Can the Pac 10 Make An Eastern Impac. | Sports Marketing & PR Roundup

Can the Pac 10 Make An Eastern Impac.

This spring and summer, perhaps more than any other offseason, the Pac 10 Conference and its schools have made headlines that have transcended game coverage across the nation. Whether it was the continued controversies surround USC, the expansion and shift of schools, television contracts, Bowl alliances, coaching shifts, the Pac 10 has grabbed its share of headlines. The latest came this week, when Commissioner Larry Scott announced the latest national plans to grow the face of the conference, completed with a rebranding plan and vision and plans for a larger east coast presence for the conference (designed by Ed O’Hara and his team at SME), which because of its geography, continually lags behind overall exposure in the winter to conferences like the Big East, Big 10 and ACC in the mind not just of sports fans but of marketers and sales folks on Madison Avenue.

The thought is that by bringing the Pac 10 periodically to New Yor.wit. media days and events, promotions, more targeted branding with East Coast alumni, the schools and the conference can rise in the eyes of the casual sports fan, brands and TV partners. Will it wor.? Hard to say.

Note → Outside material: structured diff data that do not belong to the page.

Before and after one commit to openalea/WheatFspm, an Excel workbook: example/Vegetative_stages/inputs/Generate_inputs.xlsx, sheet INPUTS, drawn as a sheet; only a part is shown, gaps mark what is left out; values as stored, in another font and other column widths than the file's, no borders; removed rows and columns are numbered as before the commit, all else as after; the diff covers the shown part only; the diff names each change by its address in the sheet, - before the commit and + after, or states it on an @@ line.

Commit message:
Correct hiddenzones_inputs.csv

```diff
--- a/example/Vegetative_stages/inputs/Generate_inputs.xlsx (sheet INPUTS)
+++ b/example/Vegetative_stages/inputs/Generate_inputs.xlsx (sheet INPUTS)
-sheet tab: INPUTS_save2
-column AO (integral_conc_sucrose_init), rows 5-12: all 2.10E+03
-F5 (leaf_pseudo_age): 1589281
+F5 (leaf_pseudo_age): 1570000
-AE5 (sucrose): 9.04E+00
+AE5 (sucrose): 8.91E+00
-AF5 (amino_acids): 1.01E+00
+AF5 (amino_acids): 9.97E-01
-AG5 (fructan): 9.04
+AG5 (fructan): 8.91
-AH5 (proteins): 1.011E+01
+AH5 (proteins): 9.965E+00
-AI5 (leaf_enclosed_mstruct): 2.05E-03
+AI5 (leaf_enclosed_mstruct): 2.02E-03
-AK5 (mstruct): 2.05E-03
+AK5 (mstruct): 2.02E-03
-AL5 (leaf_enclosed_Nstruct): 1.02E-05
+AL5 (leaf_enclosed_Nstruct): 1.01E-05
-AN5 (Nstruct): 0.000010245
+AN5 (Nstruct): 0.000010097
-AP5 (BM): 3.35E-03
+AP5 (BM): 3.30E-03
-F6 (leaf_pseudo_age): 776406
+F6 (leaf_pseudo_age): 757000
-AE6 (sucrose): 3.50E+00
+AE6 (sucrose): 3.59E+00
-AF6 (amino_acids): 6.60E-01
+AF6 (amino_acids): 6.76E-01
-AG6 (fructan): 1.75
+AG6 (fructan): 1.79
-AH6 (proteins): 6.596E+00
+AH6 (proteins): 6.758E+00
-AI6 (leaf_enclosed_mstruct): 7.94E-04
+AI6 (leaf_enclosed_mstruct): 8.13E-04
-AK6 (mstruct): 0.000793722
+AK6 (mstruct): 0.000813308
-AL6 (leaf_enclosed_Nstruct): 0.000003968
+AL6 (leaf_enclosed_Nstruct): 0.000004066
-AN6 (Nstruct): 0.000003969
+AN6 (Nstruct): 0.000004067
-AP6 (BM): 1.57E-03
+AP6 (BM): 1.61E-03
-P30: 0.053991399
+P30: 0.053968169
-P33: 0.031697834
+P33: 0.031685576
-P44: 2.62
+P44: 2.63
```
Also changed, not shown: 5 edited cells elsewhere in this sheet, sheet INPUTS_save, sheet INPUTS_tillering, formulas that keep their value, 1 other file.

There are a number of issues as to why the program will have its challenges. The first is the general marketplace. The cities of the northeast, and its casual fans, have traditionally not been ardent college football followers since the demise of schools like Fordham, and Georgetown and NYU in the early 195.s. Yes Boston College and Rutgers and even Maryland are the exceptions, but they are big exceptions. The competition for discretionary dollar leaves the pageantry of college football to other areas and those in the cities, even alumni who may flock to bars to follow on select Saturdays, would much rather make an occasional trip to alma mater than to stay in and watch en masse. Does that create opportunit.? Maybe. But it is not opportunity that has not been grabbed before. The Pac 10 will also face the obvious issues of being way out of physical sight and usually way late at night on an already crowded Saturday in the fall. It is an issue that has confounded a sport like NASCAR for years. They know there are followers, they know they activate, but without a regular presence in the marketplace it is next to impossible to harness that passion consistently in those markets. No track, like no school, means a really tough go no matter how compelling the product.

Another issue is even in the college base itself. Yes there are groups of alumni who can recruit friends to activate, watch and enjoy. But in the east those groups are much smaller for Pac 10 schools than anywhere in the country. Without the numbers, it is even harder to make the dent and find the influencers consistently.

Now what makes sense is the effort to bring the brand and the schools to the forefront, and find partners on all levels of business who may not have looked twice at the Pac 10 before for their advertising dollar. Hearing the stories and creating some kind of consistent buzz back east can keep the brands and the schools a little more top of mind. It also makes sense to engage media with every possible story angle from every possible school with a local tie in the northeast. There are probably hundreds of promotable stories through mainstream media, blo9gs and alumni sites that can be told, but that takes a strong commitment from sports communications staffs that are probably overtaxed servicing the media that are already co9vering a myriad of sports in market. Still that push for awareness is worth the effort to build brand.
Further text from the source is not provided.